Our lives became a little [EXTRA] special on February 15, 2011 in a way we never expected.

This is about our journey and the [EXTRA]ordinary people we meet along the way.

Tuesday, April 30, 2013


Do you practice Ableism?
What the heck is that, you might ask? Ableism is discrimination against people who are disabled, according to the dictionary.
A woman (who I only know "virtually") in one of my writing circles recently wrote an article for the New York Times blog, Motherlode, regarding abortion rights for women. Specifically she wrote about the fact that “North Dakota has become the first state to outlaw abortion for fetal conditions like Down syndrome.” (Citiation and full article HERE)
In the close of the article, she talks about how we should “make it a world [that expectant parents] would like to bring a child into — even a child with an intellectual disability.”

She closed with this because people she had interviewed parents didn't abort necessarily because of the child with a disability, but rather how society deals with individuals who are different. They did not want to raise a child like that in this kind of world. 

A world that often expects everyone to be able.

I do see the author's point about making it a world in which people want to bring children. I wish that I would never worry about people making fun of or judging Wyatt. I wish I didn't worry about people treating him like he is stupid or infantile well into adulthood. 

So, where does the Ableist perspective take us as a society? On a road to nowhere land, IMHO.

First, to be clear: I am not making this an abortion issue. I am making this a human issue.

I believe that the world is full of amazing people. But, some people are not so nice and some have done unexplainablly horrific things - to people with and without disabilities.

But to think that someone is so fearful of how a society will possibly treat a genetically different - disabled - UNBORN child that they end that child's life before it has even begun??

This is a sad, sad thought.

I wish things would change for the better. I wish Ableists were not in existence as much as I wish racism would be extinct.

I know things won't ever be perfect because we are mankind, not God. I know that there will always be people who do bad things (edited on 5/1 from a reader suggestion). But I also know we can do better. Not just for people who are different, but how we simply treat others as humans.

To change this societal norm requires a paradigm shift in societial and cultural expectations. It requires a change in the idealisms of Ableism. To say that people have value simply because they exist...well don't you think that would change the way we view one another?

This is something even the US Government Department of Labor within the Office of Disability Employment Policy is attempting to start doing in employment, as well as Ohio Governor Kasich (love him or hate him) is trying to do through the Ohio Department of Education and the Ohio Employment First Initiative. (Please check out the website and the vision they have HERE!)

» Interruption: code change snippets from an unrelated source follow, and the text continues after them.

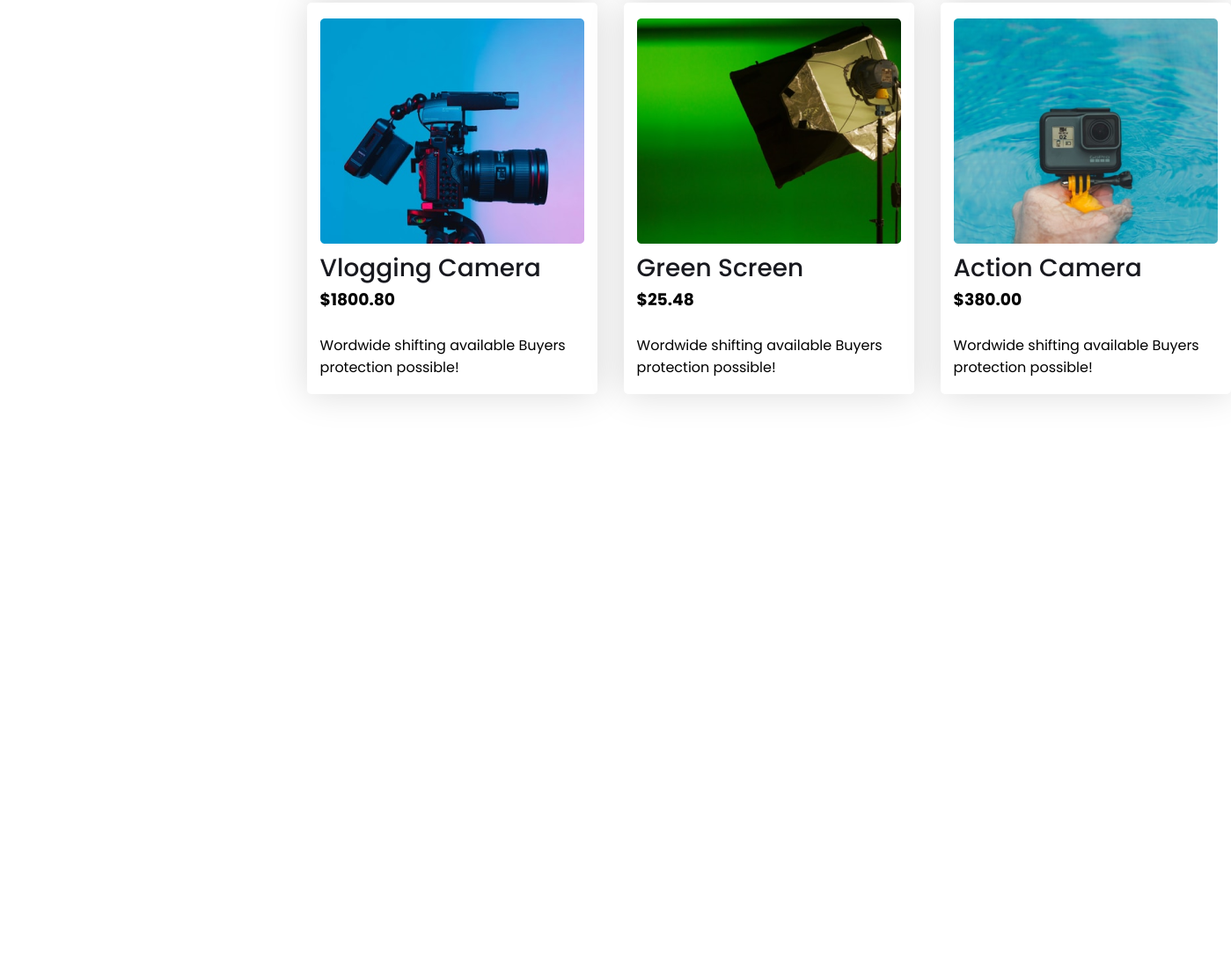
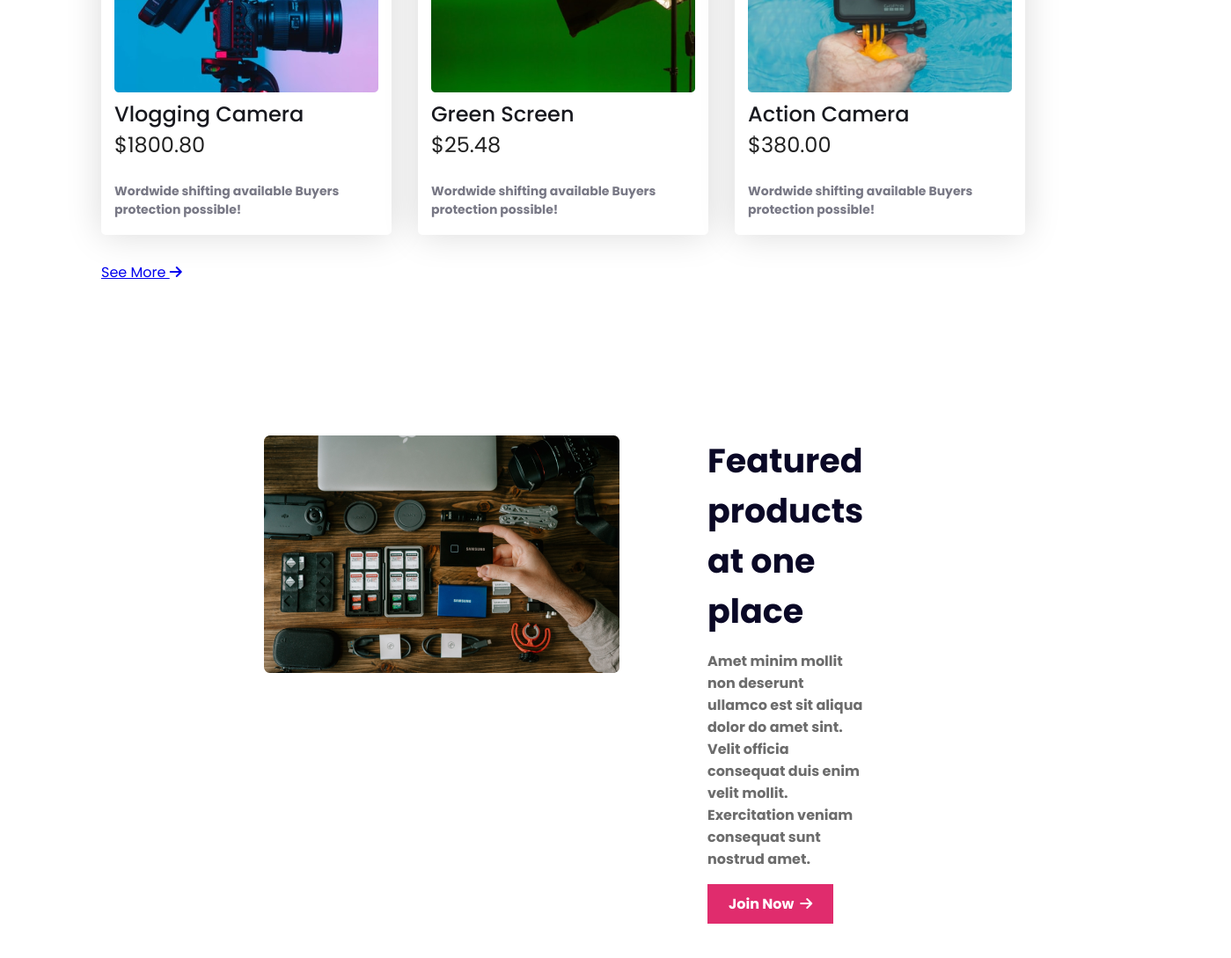
Before and after one commit to Arafat01007/Influencer-gear, a plain HTML site: page index.html in a window 1280 px wide. Shown: the part 2340-3429 px from the top of the page at 88% size, 1399 px wide, since content can reach past the window. Before the commit the page ends 2941 px from the top, so only its background shows below. Drawn offline with Linux system fonts and the light colour scheme.

Commit message:
finished join and made collection section responsive

```diff
--- a/index.html
+++ b/index.html
@@ -128,6 +128,21 @@
                     <p>Wordwide shifting available
                         Buyers protection possible!</p>
                 </div>
+
+                <a style="float: right;" href="#ff">See More <i class="fa-solid fa-arrow-right"></i></a>
+            </div>
+        </section>
+        <section class="join-section">
+            <div class="join">
+                <div class="join-img">
+                    <img src="images/gear.png" alt="">
+                </div>
+                <div class="join-content">
+                    <h2>Featured products at one place</h2>
+                    <p>Amet minim mollit non deserunt ullamco est sit aliqua dolor do amet sint. Velit officia consequat
+                        duis enim velit mollit. Exercitation veniam consequat sunt nostrud amet.</p>
+                    <button>Join Now &nbsp;<i class="fa-solid fa-arrow-right"></i></button>
+                </div>
             </div>
         </section>
 
--- a/styles/style.css
+++ b/styles/style.css
@@ -113,11 +113,13 @@
 
 
 .coll-products {
-    margin: 0 195px;
+    margin: 0 195px 173px;
     display: grid;
     grid-template-columns: repeat(3, 1fr);
     gap: 30px;
-    padding: 12%;
+    padding: 0 12%;
+    justify-content: center;
+    align-items: center;
 }
 
 .product {
@@ -130,11 +132,56 @@
 
 .product h2 {
     color: #18191F;
-    font-size: 28px;
+    font-size: 1.75;
     font-weight: 500;
 }
 
+.product h3 {
+    color: rgba(0, 0, 0, 0.87);
+    font-size: 1.5rem;
+    font-weight: 400;
+}
 
+.product p {
+    color: #787885;
+    font-size: 0.875rem;
+    font-weight: 700;
+}
+
+/* join section related styles */
+.join-section {
+    margin: 100px 300px;
+}
+
+.join {
+    display: flex;
+    gap: 100px;
+}
+
+.join-content h2 {
+    color: #0A0826;
+    font-size: 38px;
+    font-weight: 700;
+    margin-bottom: 16px;
+}
+
+.join-content p {
+    color: #6C6C6C;
+    font-size: 16px;
+    font-weight: 700;
+    margin-bottom: 16px;
+
+}
+
+.join-content button {
+    background: #E02C6D;
+    padding: 10px 24px;
+    border: none;
+    color: #FFF;
+    font-size: 16px;
+    font-weight: 700;
+    cursor: pointer;
+}
 
 
 
@@ -143,7 +190,7 @@
 /* responsive */
 
 /* mobile responsive */
-@media screen and (max-width:576px) {
+@media screen and (max-width:640px) {
 
     .top-nav {
         flex-direction: column;
@@ -187,13 +234,23 @@
         flex-wrap: wrap;
     }
 
+    .coll-products {
+        grid-template-columns: repeat(1, 1fr);
+    }
+
 
 
 }
 
+@media screen and (max-width:490px) {
+    .coll-products {
+        margin: 0 auto;
+    }
+}
+
 /* medium devices responsive */
 
-@media screen and (min-width:576px) and (max-width:1024px) {
+@media screen and (min-width:640px) and (max-width:1024px) {
     .top-nav {
         margin: 40px;
     }
@@ -226,4 +283,8 @@
     .company {
         flex-wrap: wrap;
     }
+
+    .coll-products {
+        grid-template-columns: repeat(2, 1fr);
+    }
 }
```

But I digress…back to Ableism. The comments section of the article on the NYT blog was horrific at times. People were talking about the human worth of individuals with disabilities not yet born, like it can be quantified through possible unknown outcomes, of which most of us, even "typical" people, have no control over. People were talking about aborting their babies, not because they were fearful of the child, but how they could be cared for by family or society after they - themselves - were gone. Or they discussed the burden it would place on society financially or on remaining siblings. Wow. Some even responded about how it was an atrocity that parents of a child with a disability would take county, state or federal funding to assist with extra costs. (Um, hello...unless you send you kids to your own private homeschool...your kids education has some sort of government funding, even if it is "private.")

Others even insinuated, basically, how we should just magically *POOF* all be perfectly ABLE. And if we are not...well then we shouldn't exist.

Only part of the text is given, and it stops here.